It is amazing what a fresh perspective rehanging a collection of artworks can bring. Many of the Surrealist and Dada-ist artworks from the national collection have recently been re-presented on the top floor of Modern One, and they're looking spectacular in this new setting! There is a broad sweep of artists, styles and philosophies represented, and, alongside Miro, Magritte, Dali, Ernst and Picasso, are many less well-known practitioners. This rich aspect of the national collection is based on the acquisition of the private collections of Roland Penrose and Gabrielle Keiller, each of whom had the foresight to collect these radical artworks.

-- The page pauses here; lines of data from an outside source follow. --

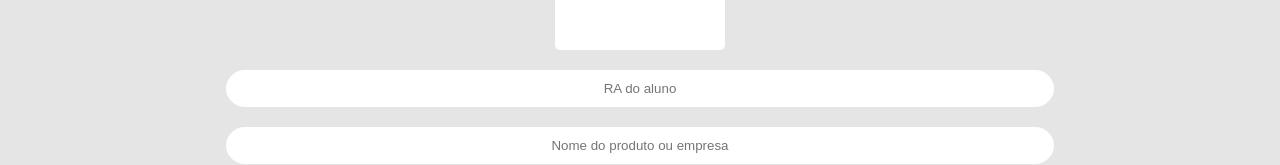
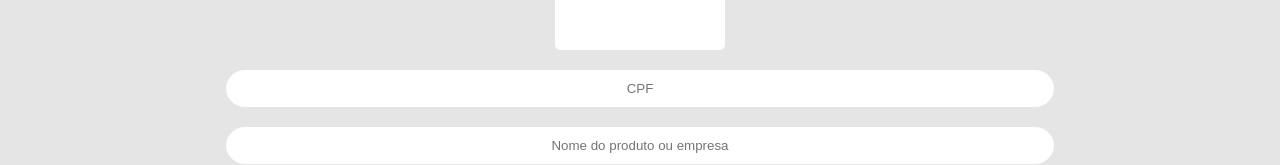
Before and after one commit to programadormkt/market, a Next.js app in the folder frontend/: page /begin in a window 1280 px wide. Shown: the part 234-399 px from the top of the page. Built offline with nearby package versions, Linux system fonts and the light colour scheme.

Commit message:
Alteração do termo RA para CPF.

```diff
--- a/frontend/components/header.js
+++ b/frontend/components/header.js
@@ -171,10 +171,10 @@ export default function HeaderComponent( { children } = props ) {
                             <div className="Menu">
                                 <div>
                                     <div className="UserItemMenu">
-                                        <Avatar alt="Rafael de Deus Pessoa Junior" src="/static/images/avatar/1.jpg" />
+                                        <Avatar src="/static/images/avatar/1.jpg" />
                                         <div className="UserDescription">
                                             <Typography component="p" variant="subtitle2" color="textPrimary">
-                                                {`RA ${RA}`}
+                                                {`CPF ${RA}`}
                                             </Typography>
                                         </div>
                                     </div>
@@ -203,7 +203,7 @@ export default function HeaderComponent( { children } = props ) {
                                 <Typography component="h4" variant="subtitle1" align="center" style={{ color: '#193486' }}>Faça login</Typography>
                                 <Divider className="divider" />
                                 <div className="formGroup">
-                                    <input type="text" placeholder="RA" onChange={ (e) => setRA(e.target.value) } />
+                                    <input type="text" placeholder="CPF" onChange={ (e) => setRA(e.target.value) } />
                                 </div>
                                 <Typography component="p" onClick={ () => { Router.push('/begin') }} className="btnCadastrese">Cadastre-se</Typography>
                                 <div className="formGroup">
--- a/frontend/pages/begin/index.js
+++ b/frontend/pages/begin/index.js
@@ -51,7 +51,7 @@ export default function Comecar() {
         var data = new FormData();
         const config = { headers: { 'Content-Type': 'multipart/form-data' } };
         data.append("photo", fileUploader.current.files[0]);
-        data.append("RA", RA);
+        data.append("CPF", RA);
         data.append("title", title);
         data.append("description", description);
         data.append("address", address);
@@ -215,7 +215,7 @@ export default function Comecar() {
                     <div className="inpImage" onClick={() => { handleClick() }}>
                         <input style={{ display: 'none' }} onChange={ () => { verifyInput() } } ref={fileUploader} id="file" type="file" />
                     </div>
-                    <input className="inpProfile" onChange={ e => setRA( e.target.value ) } type="text" placeholder="RA do aluno" />
+                    <input className="inpProfile" onChange={ e => setRA( e.target.value ) } type="text" placeholder="CPF" />
                     <input className="inpProfile" onChange={ e => setTitle( e.target.value ) } type="text" placeholder="Nome do produto ou empresa" />
                     <textarea className="textareaProfile" onChange={ e => setDescription( e.target.value ) } id="descricao" placeholder="Descrição" />
                     <input className="inpProfile" type="text" onChange={ e => setAddress( e.target.value ) } placeholder="Endereço completo" />
--- a/frontend/pages/user/[userId]/advert.js
+++ b/frontend/pages/user/[userId]/advert.js
@@ -225,7 +225,7 @@ function Profile({advert}) {
                     <div className="inpImage" onClick={() => { handleClick() }}>
                         <input style={{ display: 'none' }} onChange={ () => { verifyInput() } } ref={fileUploader} id="file" type="file" />
                     </div>
-                    <input className="inpProfile" disabled value={RA} onChange={ e => setRA( e.target.value ) } type="text" placeholder="RA do aluno" />
+                    <input className="inpProfile" disabled value={RA} onChange={ e => setRA( e.target.value ) } type="text" placeholder="CPF" />
                     <input className="inpProfile" defaultValue={title} onChange={ e => setTitle( e.target.value ) } type="text" placeholder="Nome do produto ou empresa" />
                     <textarea className="textareaProfile" defaultValue={description} onChange={ e => setDescription( e.target.value ) } id="descricao" placeholder="Descrição" />
                     <input className="inpProfile" defaultValue={address} type="text" onChange={ e => setAddress( e.target.value ) } placeholder="Endereço completo" />
```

However, the collection is not finite and has been added to across the years.
The role of women artists in the Surrealist movement has, in recent years, come more to the fore, and female practitioners are better represented in this new display. Initially seen by some as just the muses of male surrealists, female artists actually made an important, tangible contribution to the movement, and often appear through their work to be more in touch with the world of dreams so often dealt with by the surrealists. A recent acquisition, a work by Doretha Tanning entitled Tableau Vivant, depicts a giant lap-dog embracing a limp human figure. It is at once fascinating and absurd; where kitsch meets classical and where the bizarre juxtapositions of a dream-like state are revealed. Other women artists represented include Leonora Carrington, Toyen, and Edith Rimmington.
Tell us something no-one else knows about the galleries? What is the best kept secret?
It’s not exactly a best kept secret but….If you want to know what type of socks the sculptor Eduardo Paolozzi wore, we have them!
Only a fraction of our collection is on display at any one time. However, access can be arranged to view or study almost any object in the holdings. The collection extends well beyond painting, sculpture and prints - there are also holdings of books, archives, furniture and audio-visual material. Each successive generation of keepers, directors and curators have had their particular interests and diversions which have added some eclecticism to the collection. In addition to this, we are also often given artists' correspondence, documents, tools and equipment, along with the artworks. In this way, the galleries are a fantastic source of information relating to artists' personal, technical, biographical and social circumstances.